Don’t neglect those pillars of support...

Expectant mothers need to take good care of their feet
Expectant mothers need to take good care of their feet

Most of us are aware of the joys of pregnancy and what to expect whilst carrying our little bundles of joy!

Hormonal ups and downs, weight gain, varicose veins and the very attractive waddle walk we adopt in our later trimesters.

However, very little attention is paid to our pillars of support – not our partners… but our feet!

As a podiatrist and mother of two, I have discussed the highs and lows of pregnancy with many patients. It has occurred to me that our feet usually get neglected during the exciting and busy time of pregnancy. As I read further it was highlighted that lots of “mums to be” still attempt to conform to fashion and social pressures …. and I questioned if they could be damaging the two things they will rely on to walk around for years to come?

The Society of Chiropodists and Podiatrists carried out a survey of 1,000 pregnant women in 2012. Many still wore high heels, ballet pumps, flip flops or Ugg boots during gestation and 50 per cent felt pressure to still follow such fashion trends. Not surprisingly, 70 per cent admitted to suffering foot problems including swollen ankles, foot, arch and heel pain.

So just what does happen to our feet during pregnancy?

Relaxin is released: this allows our bodies to change and adapt to carry our babies by relaxing and softening the ligaments. Unfortunately in the feet and ankles, it reduces the stability the ligaments would usually provide. Weight gain increases the effect and some women report a drastic change in foot posture and shape, some reporting that these changes last after pregnancy.

Weight gain: changes in foot posture and footwear can also create high pressure areas in the feet. These can result in calluses and corns which, if untreated, can be painful to walk on – further adding to the waddle!

Veins: prolonged pressure by the bump can affect the venous return in our lower limbs – making some women, particularly those who have inherited weak valves, prone to varicose veins.

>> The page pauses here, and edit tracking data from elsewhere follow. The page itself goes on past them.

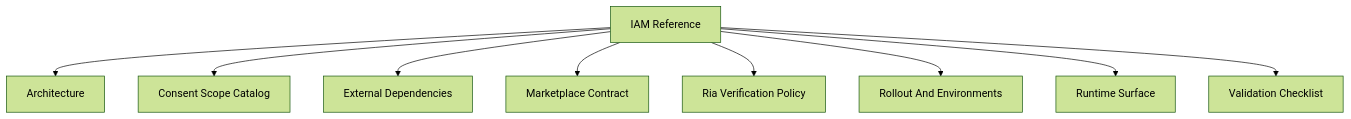
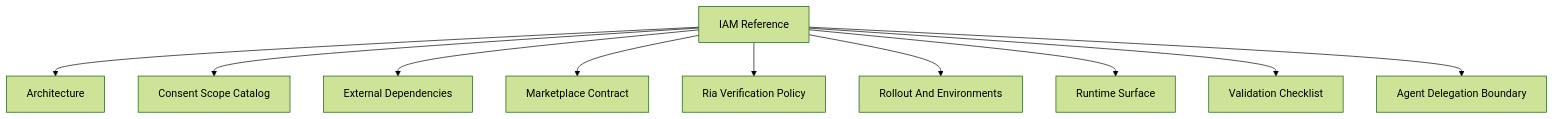
One commit to hushh-labs/hushh-research changed the diagram in docs/reference/iam/README.md. Above: the diagram before and after it, drawn with Mermaid (forest theme). The commit also changed other lines of this file and 113 other files, not shown here.

````diff
--- a/docs/reference/iam/README.md
+++ b/docs/reference/iam/README.md
@@ -6,20 +6,22 @@
 ```mermaid
 flowchart TD
   root["IAM Reference"]
   n1["Architecture"]
   root --> n1
   n2["Consent Scope Catalog"]
   root --> n2
   n3["External Dependencies"]
   root --> n3
   n4["Marketplace Contract"]
   root --> n4
   n5["Ria Verification Policy"]
   root --> n5
   n6["Rollout And Environments"]
   root --> n6
   n7["Runtime Surface"]
   root --> n7
   n8["Validation Checklist"]
   root --> n8
+  n9["Agent Delegation Boundary"]
+  root --> n9
 ```
````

The risk of deep vein thrombosis is also increased with pregnancy.

Fluid retention and swelling in the lower limbs: these are common complaints.

Foot pain: this can be due to change in foot posture, inappropriate footwear support, injury and weight gain.